This involved a 10 year old Mercedes which was sold to a consumer who subsequently discovered that the parcel shelf was not an original Mercedes one. His Trading Standards Department wrote this: “If a parcel shelf came with a car it would most likely be logical that if it was the correct parcel shelf for the car unless it was specifically pointed out to the consumer at the time of sale. If not, the consumer would have the right to reject the car under the Consumer Rights Act 2015 and claim a full refund”.
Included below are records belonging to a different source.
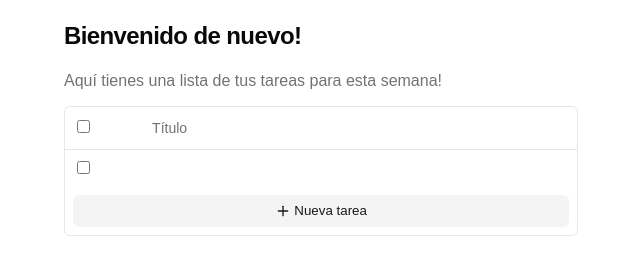
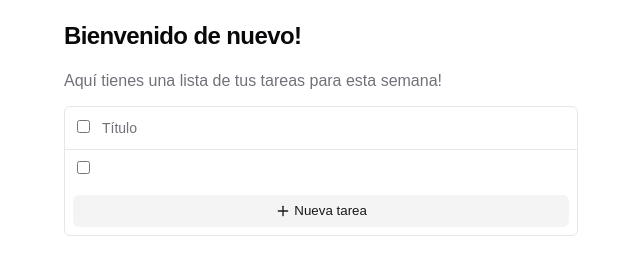
Before and after one commit to mimoralesga/poli-ci, a website: page packages/frontend/public/index.html in a window 1280 px wide. Both pictures are taken after a click on the button "Nueva tarea". Shown: the full height of the page, 320-960 px from the left. Drawn offline with Linux system fonts and the light colour scheme; no server answers; a web font is replaced by a local one.

Commit message:
fixed layour table

```diff
--- a/packages/frontend/public/index.html
+++ b/packages/frontend/public/index.html
@@ -1,5 +1,5 @@
 <!doctype html>
-<html lang="en">
+<html lang="es">
   <head>
     <meta charset="UTF-8" />
     <meta name="viewport" content="width=device-width, initial-scale=1.0" />
@@ -16,7 +16,7 @@
         <table class="table">
           <thead class="table-head">
             <tr class="table-row">
-              <th class="table-header">
+              <th class="table-header table-checkbox">
                 <input id="all-items" type="checkbox" />
               </th>
               <th id="table-header-title" class="table-header">Título</th>
--- a/packages/frontend/public/scripts.js
+++ b/packages/frontend/public/scripts.js
@@ -20,7 +20,7 @@ function render() {
     $input.type = "text";
 
     const $cell1 = document.createElement("td");
-    $cell1.className = "table-data";
+    $cell1.className = "table-data table-checkbox";
     $cell1.appendChild($checkbox);
     $row.appendChild($cell1);
 
--- a/packages/frontend/public/styles.css
+++ b/packages/frontend/public/styles.css
@@ -86,7 +86,7 @@ body {
   text-indent: 0;
   border-color: inherit;
   border-collapse: collapse;
-  table-layout: auto;
+  table-layout: fixed;
 }
 
 .table-head {
@@ -180,3 +180,7 @@ body {
   width: 1rem;
   margin-right: 0.2rem;
 }
+
+.table-checkbox {
+  width: 1.25rem;
+}
```
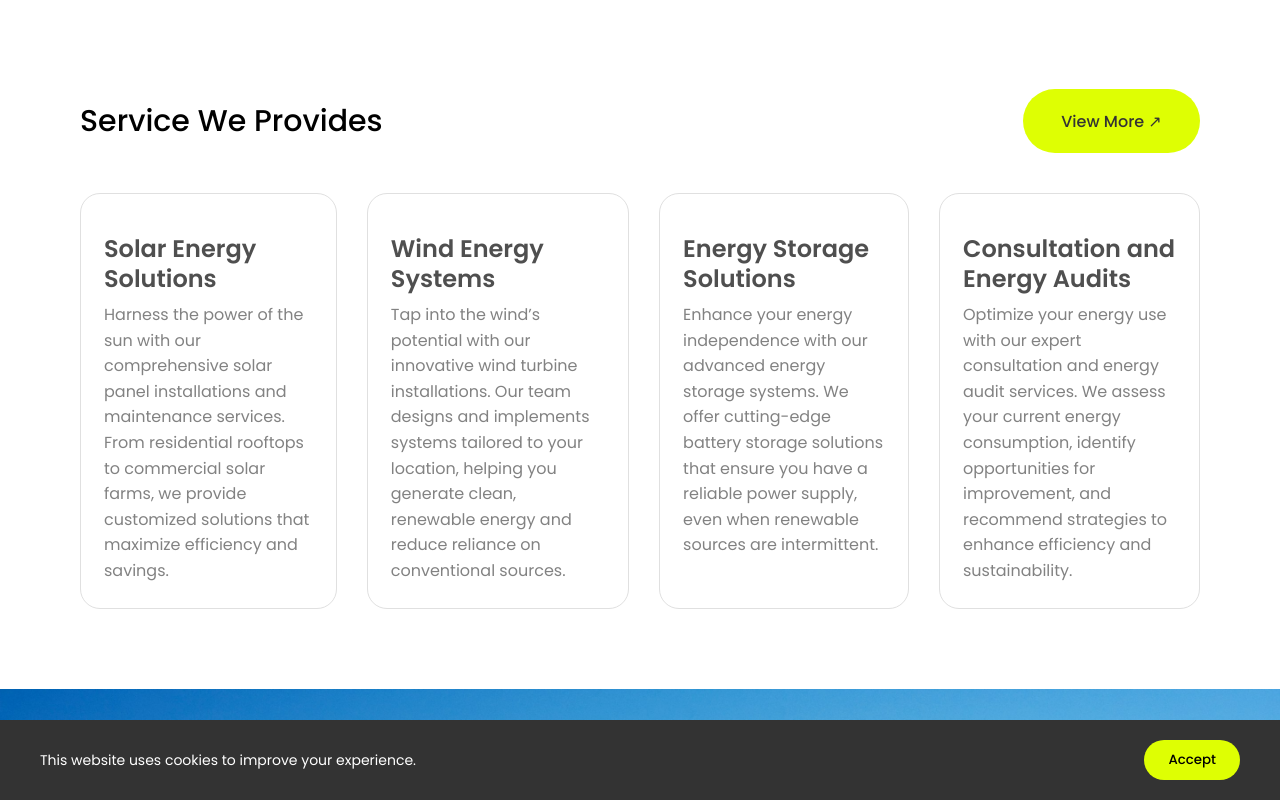
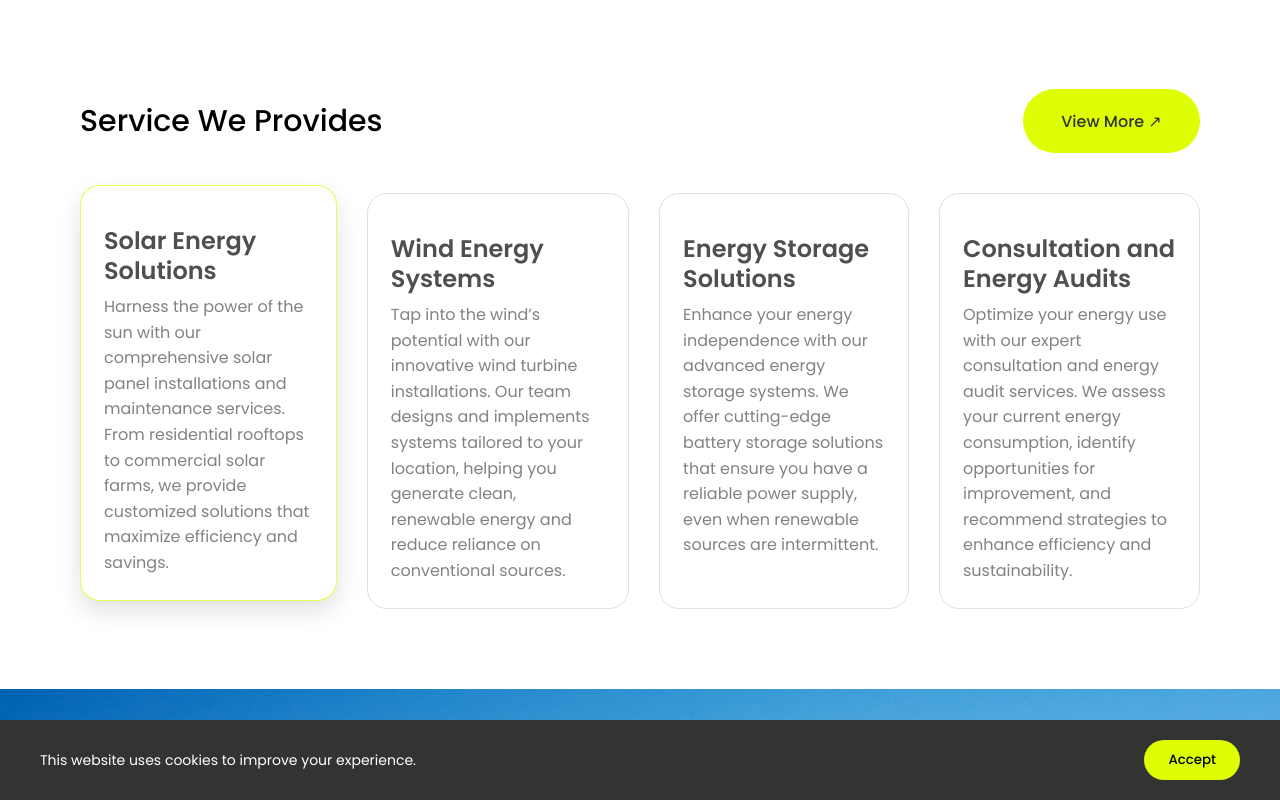
Before and after one commit to salomegabadze1-max/salome_front_end, a plain HTML site: page index.html in a window 1280 px wide. In both pictures the pointer is over the element 208 px from the left and 2132 px from the top of the page. Shown: the part 1732-2532 px from the top of the page. Drawn offline with Linux system fonts and the light colour scheme; no server answers.

Commit message:
style.css

```diff
--- a/style/style.css
+++ b/style/style.css
@@ -697,8 +697,16 @@ button:hover {
     /* gap: 8px; */
     padding: 24px 23px;
     background-color: rgba(255, 255, 255, 1);
-}
-
+
+    cursor: pointer;
+    transition: transform 0.3s ease, box-shadow 0.3s ease, border-color 0.3s ease;
+}
+
+.service-card:hover {
+    transform: translateY(-8px);
+    box-shadow: 0 10px 25px rgba(0, 0, 0, 0.12);
+    border-color: rgba(222, 255, 3, 0.7);
+}
 
 .service-card h3 {
     font-family: "Poppins", sans-serif;
```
Suffice to say we think this is not the case and have pointed them in the direction of the Court of Appeal case of Brewer v Mann. Here, the court recognised that the way in which a car is described in an advertisement might be an opinion rather than fact, which may not be unreasonable as cars get older and new or replacement parts are fitted to it over the years.